The WPA was a large and ambitious New Deal agency that employed millions to carry out public works projects, including the construction of public buildings and roads. It fed children and distributed food, clothing, and housing. Almost every community in the United States had a park, bridge or school constructed by the agency, which especially benefited rural and Western populations. The budget at the outset of the WPA in 1935 was 1.4 billion dollars. There were an estimated 10 million unemployed persons at the time and the WPA provided work for three million of them. Expenditure from 1936 to 1939 totaled nearly $7 billion and by 1943, the total amount spent was more than $11 billion.

Music studio on Vernon Avenue[edit]

Hightower purchased a half-acre of property at 466 East Vernon Avenue[7] on July 14, 1943, where she had rental apartments and a Music Studio Conservatory constructed from a four-car garage.

Family[edit]

Alma was married briefly to a man named Hightower.
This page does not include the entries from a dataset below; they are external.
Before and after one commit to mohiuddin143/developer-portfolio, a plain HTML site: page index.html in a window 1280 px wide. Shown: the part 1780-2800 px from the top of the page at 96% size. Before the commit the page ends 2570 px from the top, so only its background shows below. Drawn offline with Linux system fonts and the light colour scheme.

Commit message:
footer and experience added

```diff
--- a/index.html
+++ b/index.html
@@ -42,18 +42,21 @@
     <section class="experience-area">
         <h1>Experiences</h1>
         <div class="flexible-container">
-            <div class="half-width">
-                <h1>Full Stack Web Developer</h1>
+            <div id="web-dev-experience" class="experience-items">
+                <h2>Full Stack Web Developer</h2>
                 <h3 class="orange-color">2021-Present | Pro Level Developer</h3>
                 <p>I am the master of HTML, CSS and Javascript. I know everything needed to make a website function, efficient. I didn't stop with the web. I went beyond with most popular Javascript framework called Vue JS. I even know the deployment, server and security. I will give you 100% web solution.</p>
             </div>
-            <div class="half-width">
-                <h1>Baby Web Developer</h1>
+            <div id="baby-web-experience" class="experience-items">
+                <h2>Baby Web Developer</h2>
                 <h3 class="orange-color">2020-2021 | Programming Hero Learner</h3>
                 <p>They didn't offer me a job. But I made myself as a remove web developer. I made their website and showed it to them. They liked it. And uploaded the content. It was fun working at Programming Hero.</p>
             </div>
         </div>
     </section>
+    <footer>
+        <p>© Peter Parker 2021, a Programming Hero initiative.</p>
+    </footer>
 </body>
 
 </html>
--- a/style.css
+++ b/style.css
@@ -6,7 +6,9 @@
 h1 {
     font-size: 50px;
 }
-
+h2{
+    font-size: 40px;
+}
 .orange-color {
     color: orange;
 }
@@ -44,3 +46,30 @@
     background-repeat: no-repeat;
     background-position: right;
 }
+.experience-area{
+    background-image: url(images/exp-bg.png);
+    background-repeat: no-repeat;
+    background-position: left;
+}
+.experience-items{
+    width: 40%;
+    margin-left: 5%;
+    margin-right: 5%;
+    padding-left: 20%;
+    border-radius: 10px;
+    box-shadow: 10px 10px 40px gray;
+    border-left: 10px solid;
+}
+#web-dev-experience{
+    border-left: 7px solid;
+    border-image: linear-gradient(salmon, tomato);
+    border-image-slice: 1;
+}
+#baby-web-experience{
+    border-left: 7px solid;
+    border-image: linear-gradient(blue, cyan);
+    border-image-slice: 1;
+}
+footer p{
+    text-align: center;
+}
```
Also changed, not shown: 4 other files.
In about 1927 she adopted the young daughter (Minnie Alma) of a Louisiana friend. She also had a very large extended family in the children of her siblings, her nephews and nieces including Alton Redd, Daniel Webster, Geraldine and Fred Thompson, Hazel Stanislaus, Vivian Carrington, Dorothy Lawson and Allen Webster. She was known as Aunt Alma to her many nieces and nephews, “Bamma” to the three children (Clifford Allan, Walter Michael and Deborah Juliana) of her adopted daughter Minnie Moore Hightower; and Mrs. Hightower to the many students who studied music with her. In 1947, Minnie Hightower played in an all-girl band that opened the Flamingo Hotel in Las Vegas.[8] The group was called The Four Queens and included Elyse Blye on piano, Doris Jarrett on bass, Minnie on alto sax and Clora Bryant on trumpet.[9][10]

Alma Hightower died on August 1, 1970, in Los Angeles, at the age of 81.

Legacy[edit]

On November 30, 2007, she was one of 32 entertainers honored at the Community Build Park in Los Angeles.

Notable students[edit]

Many of Hightower's students became renowned musicians, including:

References[edit]

  1. ^ a b "Alma pictured on drums". Shorpy.com. Retrieved 2011-09-29. 
  2. ^ "West Coast Women: A Jazz Genealogy", by Sherrie Tucker, Pacific Review of Ethnomusicology, Vol. 8, No. 1 (Winter 1996/1997), p. 10; ISSN 1096-1291.
  3. ^ "Audio by Clarence McDonald (4 minutes)". Scpr.org. 2009-10-03. Retrieved 2011-09-29. 
  4. ^ a b Jessie Carney Smith (ed), "Notable Black American Women: Book II", Detroit: Gale Research, 1996, pp. 413, 414.
  5. ^ Jessie Carney Smith (ed), "Notable Black American Women: Book II" (1996), pp. 413.
  6. ^ Catherine Parsons Smith, Making Music in Los Angeles: Transforming the Popular, University of California Press, 2007, p. 175.
  7. ^ "Vernon Avenue Studio". Scpr.org. 2009-10-03. Retrieved 2011-09-29. 
  8. ^ Las Vegas. Books.google.com. Retrieved 2011-09-29. 
  9. ^ Roy Porter (with David Keller), There and Back, Louisiana State University Press, 1991, p. 144.
  10. ^ The Four Queens. Books.google.com. Retrieved 2011-09-29. 
  11. ^ Clora Bryant, William Green, Buddy Collette, Steven Isoardi, Marl Young (eds), Central Avenue Sounds: Jazz in Los Angeles, pp. 256, 358.
  12. ^ Bryant, Green, Collette, Isoardi, Young (eds), Central Avenue Sounds, p. 181.
  13. ^ Vi Redd 4th from left on alto sax, 1936, p. 175. Books.google.com. 2007-10-16. Retrieved 2011-09-29. 
  14. ^ "Clarence McDonald profile". Cityofangelschurchrs.com. Retrieved 2011-09-29. 

External links[edit]